SOURCE DATA:
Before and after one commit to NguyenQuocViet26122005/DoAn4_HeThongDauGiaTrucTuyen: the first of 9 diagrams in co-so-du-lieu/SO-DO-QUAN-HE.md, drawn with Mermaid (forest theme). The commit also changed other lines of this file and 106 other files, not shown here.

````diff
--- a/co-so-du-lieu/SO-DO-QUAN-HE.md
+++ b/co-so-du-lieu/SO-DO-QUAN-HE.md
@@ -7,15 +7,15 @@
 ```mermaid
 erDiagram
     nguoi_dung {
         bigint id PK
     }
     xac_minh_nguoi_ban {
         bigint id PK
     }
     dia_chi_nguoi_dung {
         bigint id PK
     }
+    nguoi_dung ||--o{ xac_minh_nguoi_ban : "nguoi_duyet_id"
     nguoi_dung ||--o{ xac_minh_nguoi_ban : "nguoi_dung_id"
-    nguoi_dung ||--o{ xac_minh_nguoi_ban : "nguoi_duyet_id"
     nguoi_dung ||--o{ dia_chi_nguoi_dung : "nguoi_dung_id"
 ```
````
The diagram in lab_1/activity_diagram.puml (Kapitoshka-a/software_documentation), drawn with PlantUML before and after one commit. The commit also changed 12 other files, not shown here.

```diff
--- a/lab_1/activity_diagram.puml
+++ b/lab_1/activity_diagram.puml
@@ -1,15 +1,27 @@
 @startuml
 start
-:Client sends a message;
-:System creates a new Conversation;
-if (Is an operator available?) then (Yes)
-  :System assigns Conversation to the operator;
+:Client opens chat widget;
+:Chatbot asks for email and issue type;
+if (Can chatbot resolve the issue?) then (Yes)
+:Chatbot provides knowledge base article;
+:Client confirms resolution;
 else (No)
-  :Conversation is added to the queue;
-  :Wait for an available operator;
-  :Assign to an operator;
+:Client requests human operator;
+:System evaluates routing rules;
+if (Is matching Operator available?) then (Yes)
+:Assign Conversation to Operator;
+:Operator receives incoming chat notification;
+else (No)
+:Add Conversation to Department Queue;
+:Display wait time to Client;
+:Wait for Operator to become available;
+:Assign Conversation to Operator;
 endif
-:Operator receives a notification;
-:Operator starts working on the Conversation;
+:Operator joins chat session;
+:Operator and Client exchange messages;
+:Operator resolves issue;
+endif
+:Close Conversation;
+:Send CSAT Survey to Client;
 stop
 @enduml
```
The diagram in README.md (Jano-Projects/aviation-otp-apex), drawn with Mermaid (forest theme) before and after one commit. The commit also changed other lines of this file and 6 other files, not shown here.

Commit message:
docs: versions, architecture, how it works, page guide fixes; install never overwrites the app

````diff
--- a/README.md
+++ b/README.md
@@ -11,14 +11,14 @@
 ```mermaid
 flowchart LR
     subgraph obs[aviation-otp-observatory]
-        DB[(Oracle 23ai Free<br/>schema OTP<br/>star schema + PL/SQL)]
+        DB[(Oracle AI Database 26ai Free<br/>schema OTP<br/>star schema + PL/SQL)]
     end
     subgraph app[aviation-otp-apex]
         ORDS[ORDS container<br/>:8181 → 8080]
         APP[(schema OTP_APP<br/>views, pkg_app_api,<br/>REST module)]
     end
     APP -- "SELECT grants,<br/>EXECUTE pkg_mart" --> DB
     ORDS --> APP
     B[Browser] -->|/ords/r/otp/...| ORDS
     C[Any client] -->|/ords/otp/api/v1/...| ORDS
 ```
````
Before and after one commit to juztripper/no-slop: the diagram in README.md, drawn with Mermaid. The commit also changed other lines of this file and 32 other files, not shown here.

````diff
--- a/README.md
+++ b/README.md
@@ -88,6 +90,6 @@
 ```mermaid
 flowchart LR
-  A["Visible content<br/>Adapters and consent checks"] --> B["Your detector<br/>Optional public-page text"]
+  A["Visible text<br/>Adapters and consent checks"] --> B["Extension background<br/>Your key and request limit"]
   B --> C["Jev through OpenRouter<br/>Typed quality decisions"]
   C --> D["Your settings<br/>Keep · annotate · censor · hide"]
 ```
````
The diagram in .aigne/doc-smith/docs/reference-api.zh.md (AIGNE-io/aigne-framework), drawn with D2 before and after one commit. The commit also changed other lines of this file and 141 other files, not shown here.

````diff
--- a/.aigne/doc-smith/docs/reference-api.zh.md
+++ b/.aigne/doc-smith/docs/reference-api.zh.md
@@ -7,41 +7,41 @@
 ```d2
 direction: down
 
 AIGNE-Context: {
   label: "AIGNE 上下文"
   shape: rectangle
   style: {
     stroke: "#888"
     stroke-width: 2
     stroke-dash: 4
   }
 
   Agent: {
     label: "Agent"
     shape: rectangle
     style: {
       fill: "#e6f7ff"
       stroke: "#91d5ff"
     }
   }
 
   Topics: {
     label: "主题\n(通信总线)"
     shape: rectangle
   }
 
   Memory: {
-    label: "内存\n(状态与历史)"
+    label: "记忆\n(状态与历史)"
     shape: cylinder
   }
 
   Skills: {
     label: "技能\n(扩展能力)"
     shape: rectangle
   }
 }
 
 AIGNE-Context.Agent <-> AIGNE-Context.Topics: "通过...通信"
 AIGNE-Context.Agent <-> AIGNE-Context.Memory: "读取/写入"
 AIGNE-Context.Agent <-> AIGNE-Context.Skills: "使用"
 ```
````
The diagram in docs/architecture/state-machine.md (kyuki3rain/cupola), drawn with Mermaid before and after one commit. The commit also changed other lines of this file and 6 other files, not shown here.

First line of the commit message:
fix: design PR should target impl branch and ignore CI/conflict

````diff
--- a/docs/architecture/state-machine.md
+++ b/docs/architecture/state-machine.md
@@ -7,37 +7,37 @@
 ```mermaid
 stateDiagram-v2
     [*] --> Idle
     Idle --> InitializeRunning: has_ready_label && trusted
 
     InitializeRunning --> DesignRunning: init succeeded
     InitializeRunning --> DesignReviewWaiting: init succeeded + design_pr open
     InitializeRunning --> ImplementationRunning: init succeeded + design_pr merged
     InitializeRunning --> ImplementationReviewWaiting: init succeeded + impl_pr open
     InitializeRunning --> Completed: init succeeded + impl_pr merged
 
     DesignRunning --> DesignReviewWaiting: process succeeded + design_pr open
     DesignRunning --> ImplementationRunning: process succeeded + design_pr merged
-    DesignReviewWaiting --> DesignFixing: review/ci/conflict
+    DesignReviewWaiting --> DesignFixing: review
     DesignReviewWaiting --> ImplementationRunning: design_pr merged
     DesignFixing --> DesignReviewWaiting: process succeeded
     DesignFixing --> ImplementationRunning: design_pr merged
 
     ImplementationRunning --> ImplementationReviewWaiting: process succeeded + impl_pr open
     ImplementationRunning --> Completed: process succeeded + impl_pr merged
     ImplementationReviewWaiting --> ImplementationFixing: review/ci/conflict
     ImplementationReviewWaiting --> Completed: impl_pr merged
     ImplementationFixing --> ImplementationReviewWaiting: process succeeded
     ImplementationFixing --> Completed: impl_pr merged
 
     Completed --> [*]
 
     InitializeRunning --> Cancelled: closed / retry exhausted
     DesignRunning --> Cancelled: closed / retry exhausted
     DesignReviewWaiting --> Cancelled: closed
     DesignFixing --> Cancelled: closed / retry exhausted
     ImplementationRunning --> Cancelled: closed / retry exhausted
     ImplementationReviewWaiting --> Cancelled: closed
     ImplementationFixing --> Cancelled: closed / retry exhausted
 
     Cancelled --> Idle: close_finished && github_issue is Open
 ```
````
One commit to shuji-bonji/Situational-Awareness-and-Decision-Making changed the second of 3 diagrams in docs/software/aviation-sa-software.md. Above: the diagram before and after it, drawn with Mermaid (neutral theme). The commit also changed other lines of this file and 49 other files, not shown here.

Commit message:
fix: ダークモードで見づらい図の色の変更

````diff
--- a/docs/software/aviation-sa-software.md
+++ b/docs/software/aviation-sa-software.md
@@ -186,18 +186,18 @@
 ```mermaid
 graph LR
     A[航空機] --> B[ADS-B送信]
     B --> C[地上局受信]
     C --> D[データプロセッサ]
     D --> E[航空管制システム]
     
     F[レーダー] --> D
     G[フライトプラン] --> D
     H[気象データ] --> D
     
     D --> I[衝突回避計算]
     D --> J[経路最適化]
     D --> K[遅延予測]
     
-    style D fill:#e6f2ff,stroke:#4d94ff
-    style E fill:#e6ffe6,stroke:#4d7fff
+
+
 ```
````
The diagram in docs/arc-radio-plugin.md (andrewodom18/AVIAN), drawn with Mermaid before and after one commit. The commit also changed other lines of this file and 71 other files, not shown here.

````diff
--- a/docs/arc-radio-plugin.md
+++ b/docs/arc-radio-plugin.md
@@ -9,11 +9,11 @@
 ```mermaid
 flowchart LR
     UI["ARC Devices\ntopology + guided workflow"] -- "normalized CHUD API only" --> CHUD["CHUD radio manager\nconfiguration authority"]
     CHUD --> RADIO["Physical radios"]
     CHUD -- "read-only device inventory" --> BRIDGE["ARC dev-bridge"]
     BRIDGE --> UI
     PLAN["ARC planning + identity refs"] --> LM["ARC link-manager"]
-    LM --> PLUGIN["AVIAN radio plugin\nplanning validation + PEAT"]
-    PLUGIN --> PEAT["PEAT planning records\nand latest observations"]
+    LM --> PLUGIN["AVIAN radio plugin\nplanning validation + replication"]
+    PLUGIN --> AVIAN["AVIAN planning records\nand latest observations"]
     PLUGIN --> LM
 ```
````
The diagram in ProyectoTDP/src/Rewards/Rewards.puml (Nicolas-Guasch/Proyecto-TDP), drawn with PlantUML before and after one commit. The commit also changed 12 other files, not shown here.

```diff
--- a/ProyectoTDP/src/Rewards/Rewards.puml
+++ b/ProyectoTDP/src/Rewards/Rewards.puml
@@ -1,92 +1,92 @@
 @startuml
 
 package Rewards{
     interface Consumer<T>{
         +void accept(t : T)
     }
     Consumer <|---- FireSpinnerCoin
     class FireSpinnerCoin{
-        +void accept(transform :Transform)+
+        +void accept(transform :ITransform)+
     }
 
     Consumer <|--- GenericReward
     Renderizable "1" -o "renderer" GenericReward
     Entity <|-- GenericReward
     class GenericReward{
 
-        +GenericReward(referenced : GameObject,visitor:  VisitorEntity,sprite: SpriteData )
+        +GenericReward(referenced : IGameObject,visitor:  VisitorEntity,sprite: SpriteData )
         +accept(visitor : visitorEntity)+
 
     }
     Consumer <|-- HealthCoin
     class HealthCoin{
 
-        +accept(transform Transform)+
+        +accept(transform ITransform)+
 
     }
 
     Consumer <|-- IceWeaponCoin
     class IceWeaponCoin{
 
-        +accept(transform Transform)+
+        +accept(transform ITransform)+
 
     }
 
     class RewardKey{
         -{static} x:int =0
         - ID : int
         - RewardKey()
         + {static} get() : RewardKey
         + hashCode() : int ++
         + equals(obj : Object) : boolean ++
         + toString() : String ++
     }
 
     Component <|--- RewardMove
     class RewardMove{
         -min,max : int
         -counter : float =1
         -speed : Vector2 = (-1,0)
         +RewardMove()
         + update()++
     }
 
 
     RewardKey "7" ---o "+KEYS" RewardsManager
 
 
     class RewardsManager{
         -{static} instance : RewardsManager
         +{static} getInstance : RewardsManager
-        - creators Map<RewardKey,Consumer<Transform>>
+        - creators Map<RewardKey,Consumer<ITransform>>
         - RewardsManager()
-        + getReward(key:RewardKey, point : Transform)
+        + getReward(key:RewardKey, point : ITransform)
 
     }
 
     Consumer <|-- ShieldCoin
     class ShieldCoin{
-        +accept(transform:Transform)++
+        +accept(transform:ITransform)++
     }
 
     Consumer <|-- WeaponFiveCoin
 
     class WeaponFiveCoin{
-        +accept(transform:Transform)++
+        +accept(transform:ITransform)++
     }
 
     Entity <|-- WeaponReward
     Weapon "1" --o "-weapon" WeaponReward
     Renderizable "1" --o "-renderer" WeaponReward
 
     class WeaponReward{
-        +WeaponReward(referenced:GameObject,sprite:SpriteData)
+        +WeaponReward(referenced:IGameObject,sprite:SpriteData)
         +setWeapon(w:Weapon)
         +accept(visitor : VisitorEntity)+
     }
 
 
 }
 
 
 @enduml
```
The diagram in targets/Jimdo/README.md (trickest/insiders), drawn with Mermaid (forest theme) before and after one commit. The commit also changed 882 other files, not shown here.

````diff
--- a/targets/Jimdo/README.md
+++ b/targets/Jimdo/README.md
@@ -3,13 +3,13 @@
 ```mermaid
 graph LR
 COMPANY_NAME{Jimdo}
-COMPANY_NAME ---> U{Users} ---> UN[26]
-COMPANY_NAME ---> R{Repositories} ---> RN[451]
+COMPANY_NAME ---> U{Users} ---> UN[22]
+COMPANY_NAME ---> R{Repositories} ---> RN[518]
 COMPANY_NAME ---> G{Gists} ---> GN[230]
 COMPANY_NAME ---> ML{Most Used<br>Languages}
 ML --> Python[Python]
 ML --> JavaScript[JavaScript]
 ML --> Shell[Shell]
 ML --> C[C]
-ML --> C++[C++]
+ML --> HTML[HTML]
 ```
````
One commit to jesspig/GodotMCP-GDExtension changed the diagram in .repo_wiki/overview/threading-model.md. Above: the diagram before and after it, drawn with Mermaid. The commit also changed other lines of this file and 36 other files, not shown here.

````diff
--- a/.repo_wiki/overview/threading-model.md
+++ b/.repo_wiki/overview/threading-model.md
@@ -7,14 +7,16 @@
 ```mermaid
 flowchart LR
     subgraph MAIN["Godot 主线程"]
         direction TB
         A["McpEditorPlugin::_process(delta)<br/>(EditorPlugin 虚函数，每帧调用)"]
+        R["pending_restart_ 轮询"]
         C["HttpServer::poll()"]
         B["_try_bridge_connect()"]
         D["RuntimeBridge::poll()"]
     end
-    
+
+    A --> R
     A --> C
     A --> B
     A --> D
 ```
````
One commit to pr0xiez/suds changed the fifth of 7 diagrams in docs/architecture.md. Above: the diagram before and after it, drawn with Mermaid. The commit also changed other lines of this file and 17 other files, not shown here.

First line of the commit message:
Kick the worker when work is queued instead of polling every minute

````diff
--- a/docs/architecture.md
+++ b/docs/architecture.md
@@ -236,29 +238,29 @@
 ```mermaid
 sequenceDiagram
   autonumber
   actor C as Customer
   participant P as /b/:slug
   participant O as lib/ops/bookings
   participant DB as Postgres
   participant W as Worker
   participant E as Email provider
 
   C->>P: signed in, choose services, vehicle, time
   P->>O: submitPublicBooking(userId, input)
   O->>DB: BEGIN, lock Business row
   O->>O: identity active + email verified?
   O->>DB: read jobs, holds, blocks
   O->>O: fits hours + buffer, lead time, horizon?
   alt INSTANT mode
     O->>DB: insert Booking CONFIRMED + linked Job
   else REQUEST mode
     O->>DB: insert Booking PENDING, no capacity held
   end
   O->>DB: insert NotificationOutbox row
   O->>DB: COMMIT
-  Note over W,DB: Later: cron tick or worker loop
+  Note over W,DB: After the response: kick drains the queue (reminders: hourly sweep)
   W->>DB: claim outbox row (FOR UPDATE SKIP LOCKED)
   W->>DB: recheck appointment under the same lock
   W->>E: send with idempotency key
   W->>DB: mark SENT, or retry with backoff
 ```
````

ACTIVITY: Where a line of the listing holds the string "nplanning", copy that line.

SOLUTION:
-    LM --> PLUGIN["AVIAN radio plugin\nplanning validation + PEAT"]
+    LM --> PLUGIN["AVIAN radio plugin\nplanning validation + replication"]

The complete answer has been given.